## WHAT THE TASK REQUIRES
Go through the entries below and print, exactly, the lines starting at the one with "This is the" and ending at the one with "Try to fix problem", keeping both ends and no others.

(Records from a data collection)

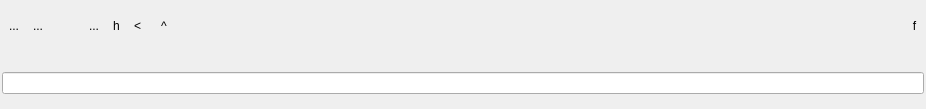
This is bulicommander/bulicommander/bc/resources/bcwpathbar.ui in Grum999/BuliCommander as Qt 5 draws it before an edit. The edited form follows.
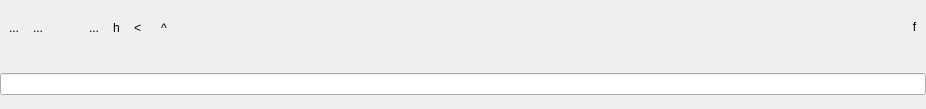
This is the edited form. Icons and pictures are not drawn. Custom widgets are drawn as their Qt base class.

Commit message:
Improve UI for BCWPathBar widget
Try to fix problem of size (widget sometime cropped) + flickering when
(when filter is displayed/hidden)

Patch:
```diff
--- a/bulicommander/bulicommander/bc/resources/bcwpathbar.ui
+++ b/bulicommander/bulicommander/bc/resources/bcwpathbar.ui
@@ -29,6 +29,9 @@
    <enum>QFrame::NoFrame</enum>
   </property>
   <layout class="QVBoxLayout" name="verticalLayout_2">
+   <property name="spacing">
+    <number>0</number>
+   </property>
    <property name="sizeConstraint">
     <enum>QLayout::SetDefaultConstraint</enum>
    </property>
@@ -428,17 +431,20 @@
       </sizepolicy>
      </property>
      <layout class="QVBoxLayout" name="verticalLayout">
+      <property name="spacing">
+       <number>0</number>
+      </property>
       <property name="leftMargin">
-       <number>2</number>
+       <number>0</number>
       </property>
       <property name="topMargin">
-       <number>2</number>
+       <number>0</number>
       </property>
       <property name="rightMargin">
-       <number>2</number>
+       <number>0</number>
       </property>
       <property name="bottomMargin">
-       <number>2</number>
+       <number>0</number>
       </property>
       <item>
        <widget class="QFrame" name="frameFilter">
@@ -462,7 +468,7 @@
           <number>0</number>
          </property>
          <property name="topMargin">
-          <number>0</number>
+          <number>4</number>
          </property>
          <property name="rightMargin">
           <number>0</number>
```
The commit also changes 1 other file.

## TASK RESULT
This is the edited form. Icons and pictures are not drawn. Custom widgets are drawn as their Qt base class.

Commit message:
Improve UI for BCWPathBar widget
Try to fix problem of size (widget sometime cropped) + flickering when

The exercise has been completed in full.